EXERCISE DIRECTIONS – Your answer should be a single number, the count of lines in the material with the string "figure".

--- DATA EXCERPTS Enclosed Below ---

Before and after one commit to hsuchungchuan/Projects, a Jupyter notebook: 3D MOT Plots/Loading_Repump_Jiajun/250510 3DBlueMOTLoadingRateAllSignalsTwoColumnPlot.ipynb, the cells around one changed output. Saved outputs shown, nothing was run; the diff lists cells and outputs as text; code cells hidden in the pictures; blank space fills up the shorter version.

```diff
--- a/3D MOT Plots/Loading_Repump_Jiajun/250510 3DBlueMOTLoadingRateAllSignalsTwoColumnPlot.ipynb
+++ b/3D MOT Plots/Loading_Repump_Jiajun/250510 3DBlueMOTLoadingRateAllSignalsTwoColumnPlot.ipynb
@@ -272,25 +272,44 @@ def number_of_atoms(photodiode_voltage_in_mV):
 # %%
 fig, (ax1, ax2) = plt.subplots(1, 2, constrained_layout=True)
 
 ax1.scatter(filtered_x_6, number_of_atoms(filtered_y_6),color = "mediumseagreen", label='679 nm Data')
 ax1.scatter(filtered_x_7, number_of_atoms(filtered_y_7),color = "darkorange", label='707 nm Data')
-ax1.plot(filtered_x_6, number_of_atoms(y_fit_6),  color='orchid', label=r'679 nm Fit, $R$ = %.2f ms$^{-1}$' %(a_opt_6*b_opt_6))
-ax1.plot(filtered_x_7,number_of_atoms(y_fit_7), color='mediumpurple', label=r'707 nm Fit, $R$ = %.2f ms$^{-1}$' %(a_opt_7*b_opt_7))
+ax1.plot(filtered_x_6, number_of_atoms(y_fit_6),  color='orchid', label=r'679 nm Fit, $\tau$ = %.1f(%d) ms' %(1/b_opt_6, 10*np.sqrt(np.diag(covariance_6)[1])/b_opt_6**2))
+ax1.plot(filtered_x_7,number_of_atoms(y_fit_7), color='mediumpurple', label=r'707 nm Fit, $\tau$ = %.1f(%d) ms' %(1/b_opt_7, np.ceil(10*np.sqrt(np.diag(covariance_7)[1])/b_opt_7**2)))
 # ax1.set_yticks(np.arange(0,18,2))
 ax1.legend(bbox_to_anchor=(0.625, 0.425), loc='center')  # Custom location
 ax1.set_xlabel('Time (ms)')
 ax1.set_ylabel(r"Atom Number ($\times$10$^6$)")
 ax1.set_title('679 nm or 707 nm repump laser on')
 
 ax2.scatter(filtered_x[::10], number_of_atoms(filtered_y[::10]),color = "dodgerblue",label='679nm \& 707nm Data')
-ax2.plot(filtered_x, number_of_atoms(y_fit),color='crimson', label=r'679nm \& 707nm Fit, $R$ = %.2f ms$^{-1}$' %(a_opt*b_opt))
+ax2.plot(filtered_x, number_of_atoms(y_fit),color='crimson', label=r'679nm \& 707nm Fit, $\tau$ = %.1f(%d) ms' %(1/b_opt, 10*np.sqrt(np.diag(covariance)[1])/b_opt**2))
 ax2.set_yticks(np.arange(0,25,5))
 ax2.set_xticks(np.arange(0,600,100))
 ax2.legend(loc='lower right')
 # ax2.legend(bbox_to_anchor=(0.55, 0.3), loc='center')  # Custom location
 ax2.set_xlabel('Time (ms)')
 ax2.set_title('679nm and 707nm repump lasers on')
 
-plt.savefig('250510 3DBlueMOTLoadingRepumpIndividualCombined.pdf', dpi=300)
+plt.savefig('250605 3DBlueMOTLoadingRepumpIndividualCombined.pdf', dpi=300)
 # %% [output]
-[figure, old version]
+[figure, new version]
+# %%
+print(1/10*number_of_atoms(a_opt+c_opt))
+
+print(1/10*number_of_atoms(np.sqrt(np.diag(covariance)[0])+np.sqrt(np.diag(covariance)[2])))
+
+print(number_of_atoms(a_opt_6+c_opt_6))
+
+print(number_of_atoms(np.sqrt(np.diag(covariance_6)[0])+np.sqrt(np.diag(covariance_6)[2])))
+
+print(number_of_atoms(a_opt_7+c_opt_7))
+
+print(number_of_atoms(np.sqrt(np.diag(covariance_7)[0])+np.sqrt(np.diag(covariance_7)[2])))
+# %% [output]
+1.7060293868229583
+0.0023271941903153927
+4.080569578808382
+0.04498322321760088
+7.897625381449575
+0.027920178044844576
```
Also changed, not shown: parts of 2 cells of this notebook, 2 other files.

--- End of Enclosed DATA EXCERPTS ---
--- DATA EXCERPTS Enclosed Below ---

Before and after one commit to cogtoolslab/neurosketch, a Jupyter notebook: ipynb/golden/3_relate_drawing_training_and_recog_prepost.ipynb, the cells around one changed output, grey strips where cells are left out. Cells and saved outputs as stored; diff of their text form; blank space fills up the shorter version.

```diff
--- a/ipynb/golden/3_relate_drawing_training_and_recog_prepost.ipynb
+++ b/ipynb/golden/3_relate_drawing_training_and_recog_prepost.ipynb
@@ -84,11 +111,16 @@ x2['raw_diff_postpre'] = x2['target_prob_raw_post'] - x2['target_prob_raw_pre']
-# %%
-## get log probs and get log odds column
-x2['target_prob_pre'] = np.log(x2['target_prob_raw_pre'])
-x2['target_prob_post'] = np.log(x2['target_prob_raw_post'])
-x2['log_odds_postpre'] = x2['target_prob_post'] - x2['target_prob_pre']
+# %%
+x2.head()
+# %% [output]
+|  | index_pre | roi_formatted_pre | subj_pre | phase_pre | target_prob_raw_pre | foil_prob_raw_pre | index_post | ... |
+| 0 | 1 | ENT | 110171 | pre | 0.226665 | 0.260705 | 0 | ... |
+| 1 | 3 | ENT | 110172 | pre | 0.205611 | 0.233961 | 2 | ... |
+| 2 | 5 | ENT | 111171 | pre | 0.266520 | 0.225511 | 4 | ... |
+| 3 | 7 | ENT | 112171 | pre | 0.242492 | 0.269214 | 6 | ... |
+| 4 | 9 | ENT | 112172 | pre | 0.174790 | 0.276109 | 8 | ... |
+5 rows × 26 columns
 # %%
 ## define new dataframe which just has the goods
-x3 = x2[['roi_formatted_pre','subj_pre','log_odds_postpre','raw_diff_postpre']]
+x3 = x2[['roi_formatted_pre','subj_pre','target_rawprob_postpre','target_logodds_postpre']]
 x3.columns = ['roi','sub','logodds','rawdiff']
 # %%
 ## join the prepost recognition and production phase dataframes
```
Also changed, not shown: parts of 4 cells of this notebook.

--- End of Enclosed DATA EXCERPTS ---
--- DATA EXCERPTS Enclosed Below ---

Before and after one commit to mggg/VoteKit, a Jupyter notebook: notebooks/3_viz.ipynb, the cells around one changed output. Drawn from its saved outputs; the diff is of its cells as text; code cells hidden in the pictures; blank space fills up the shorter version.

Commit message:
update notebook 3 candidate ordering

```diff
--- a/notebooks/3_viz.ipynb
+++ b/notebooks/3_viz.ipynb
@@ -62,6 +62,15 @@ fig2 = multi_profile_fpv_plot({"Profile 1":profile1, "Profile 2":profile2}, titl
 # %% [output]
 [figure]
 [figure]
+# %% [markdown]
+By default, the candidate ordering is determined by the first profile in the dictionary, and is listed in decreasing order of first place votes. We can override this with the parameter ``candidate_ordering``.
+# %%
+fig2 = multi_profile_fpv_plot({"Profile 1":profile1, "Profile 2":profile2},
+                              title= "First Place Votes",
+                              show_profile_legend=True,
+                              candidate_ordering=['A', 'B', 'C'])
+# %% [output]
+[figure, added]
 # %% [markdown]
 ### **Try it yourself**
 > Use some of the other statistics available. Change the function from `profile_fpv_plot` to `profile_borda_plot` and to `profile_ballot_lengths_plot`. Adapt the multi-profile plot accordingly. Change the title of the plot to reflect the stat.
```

--- End of Enclosed DATA EXCERPTS ---

RESPONSE TO THIS EXERCISE – 5